Close reading: Andrea Long Chu
Females, a blend of manifesto, autobiography and satire, is a controversial new work of feminist writing. Because of its bold key argument – “everyone is female and everyone hates it” – the text has proved to be a controversial topic of discussion. Together with the author Persis Bekkering we will read this text in detail to find out if there might be a truth in this statement.
Reading, a lonely occupation?
Curling up with a good book is something you generally do on your own, right? But reading doesn’t have to be an individual, let alone lonely activity. Like our new ‘Leesclubdelecture’, this series of ‘Close Readings’ proves the opposite.

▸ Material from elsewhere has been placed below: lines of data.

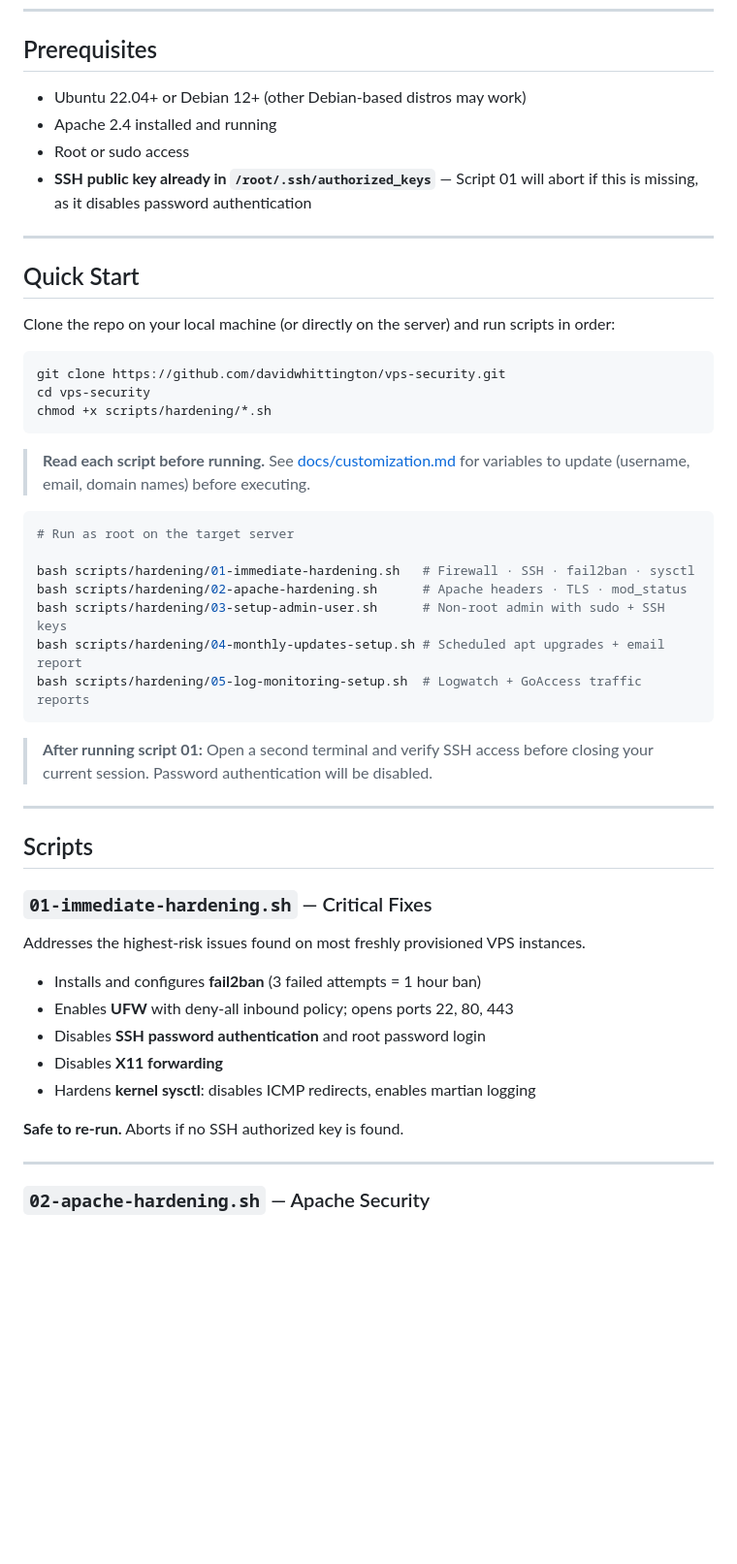
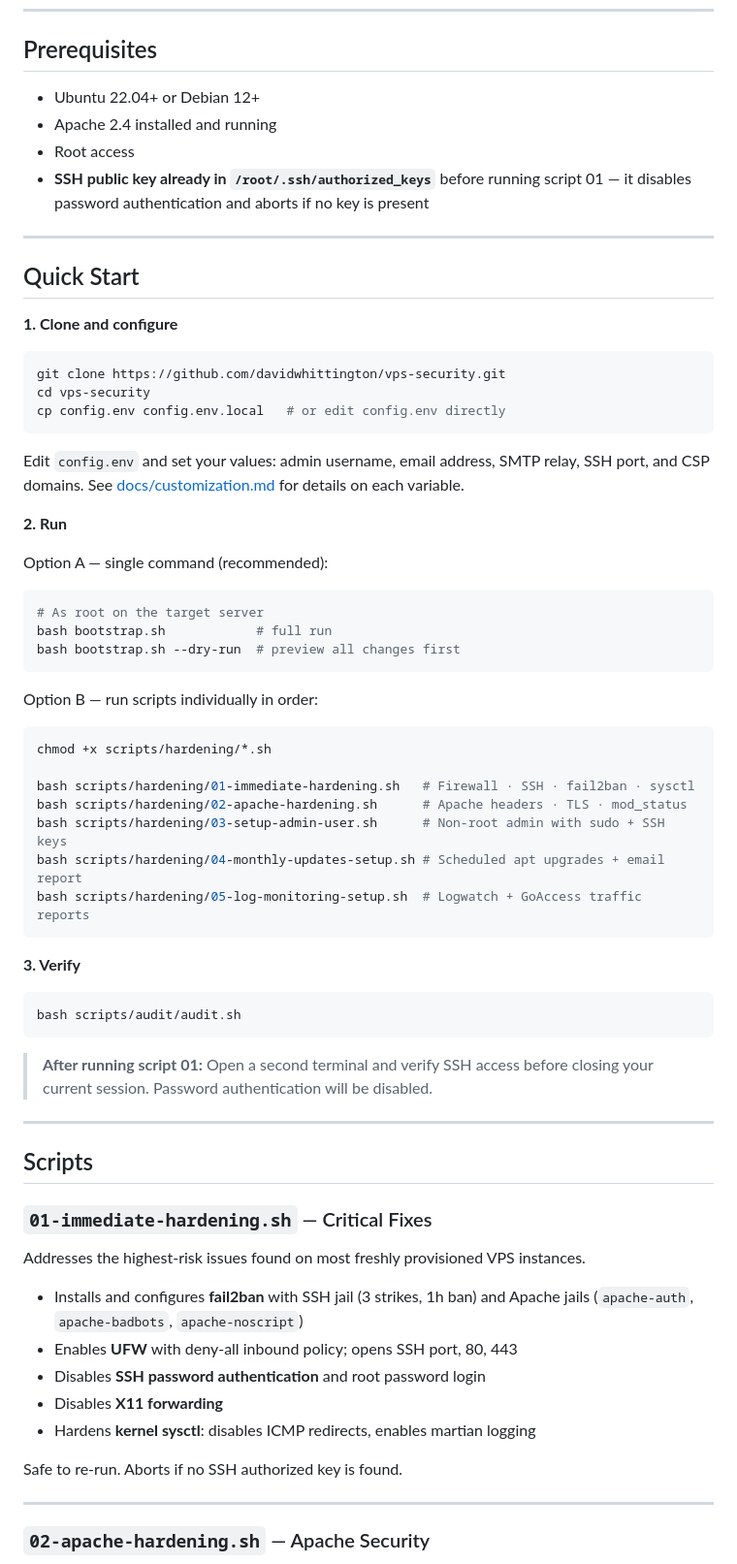
Before and after one commit to davidwhittington/vps-security, a Markdown page: README.md, the part around one of its changes. Shown at 97% size. Drawn GitHub-style; blank space fills up the shorter version.

````diff
--- a/README.md
+++ b/README.md
@@ -33,33 +49,51 @@ The goal was a standardized, repeatable baseline: cookie-cutter deployments that
 
 ## Prerequisites
 
-- Ubuntu 22.04+ or Debian 12+ (other Debian-based distros may work)
+- Ubuntu 22.04+ or Debian 12+
 - Apache 2.4 installed and running
-- Root or sudo access
-- **SSH public key already in `/root/.ssh/authorized_keys`** — Script 01 will abort if this is missing, as it disables password authentication
+- Root access
+- **SSH public key already in `/root/.ssh/authorized_keys`** before running script 01 — it disables password authentication and aborts if no key is present
 
 ---
 
 ## Quick Start
 
-Clone the repo on your local machine (or directly on the server) and run scripts in order:
+**1. Clone and configure**
 
 ```bash
 git clone https://github.com/davidwhittington/vps-security.git
 cd vps-security
-chmod +x scripts/hardening/*.sh
+cp config.env config.env.local   # or edit config.env directly
 ```
 
-> **Read each script before running.** See [docs/customization.md](docs/customization.md) for variables to update (username, email, domain names) before executing.
+Edit `config.env` and set your values: admin username, email address, SMTP relay, SSH port, and CSP domains. See [docs/customization.md](docs/customization.md) for details on each variable.
+
+**2. Run**
+
+Option A — single command (recommended):
 
 ```bash
-# Run as root on the target server
+# As root on the target server
+bash bootstrap.sh            # full run
+bash bootstrap.sh --dry-run  # preview all changes first
+```
+
+Option B — run scripts individually in order:
+
+```bash
+chmod +x scripts/hardening/*.sh
 
 bash scripts/hardening/01-immediate-hardening.sh   # Firewall · SSH · fail2ban · sysctl
 bash scripts/hardening/02-apache-hardening.sh      # Apache headers · TLS · mod_status
 bash scripts/hardening/03-setup-admin-user.sh      # Non-root admin with sudo + SSH keys
 bash scripts/hardening/04-monthly-updates-setup.sh # Scheduled apt upgrades + email report
 bash scripts/hardening/05-log-monitoring-setup.sh  # Logwatch + GoAccess traffic reports
+```
+
+**3. Verify**
+
+```bash
+bash scripts/audit/audit.sh
 ```
 
 > **After running script 01:** Open a second terminal and verify SSH access before closing your current session. Password authentication will be disabled.
@@ -72,13 +106,13 @@ bash scripts/hardening/05-log-monitoring-setup.sh  # Logwatch + GoAccess traffic
 
 Addresses the highest-risk issues found on most freshly provisioned VPS instances.
 
-- Installs and configures **fail2ban** (3 failed attempts = 1 hour ban)
-- Enables **UFW** with deny-all inbound policy; opens ports 22, 80, 443
+- Installs and configures **fail2ban** with SSH jail (3 strikes, 1h ban) and Apache jails (`apache-auth`, `apache-badbots`, `apache-noscript`)
+- Enables **UFW** with deny-all inbound policy; opens SSH port, 80, 443
 - Disables **SSH password authentication** and root password login
 - Disables **X11 forwarding**
 - Hardens **kernel sysctl**: disables ICMP redirects, enables martian logging
 
-**Safe to re-run.** Aborts if no SSH authorized key is found.
+Safe to re-run. Aborts if no SSH authorized key is found.
 
 ---
 
````
Also changed, not shown: other parts of README.md (+55 -31 lines), docs/customization.md (+91 -93 lines).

A ‘Close Reading’ is a reading club without any preparatory reading work. During a close reading a central guest reads excerpts from a work close to their heart. Together with this passionate moderator, a small group of participants dives into the text, discussing literary forms and political issues that matter today.
A satire of femininity
Drawing inspiration from a forgotten play by Valerie Solanas—the woman who wrote the SCUM Manifesto and shot Andy Warhol—Chu writes a satirical essay about a femininity in relation to a range of topics such as performance art, incels and porn.
Each step of the way, she defends the indefensible claim that femaleness is less a biological state and more a fatal existential condition that afflicts the entire human race— men, women, and everyone else.
A controversial text worth reading
Andrea Long Chu (1992) is an important young voice on topics like feminism and queerness. She has a large following on Twitter and is not shy to spread her controversial opinions. Females is Chu’s first book and has caused angry and shocked reactions.
Nevertheless, our moderator for this close reading, Persis Bekkering, will explain why we should read Females despite Chu’s unbelievable claim. Persis Bekkering is a Dutch author living Brussels and reviewed Chu’s book for the Dutch Review of Books.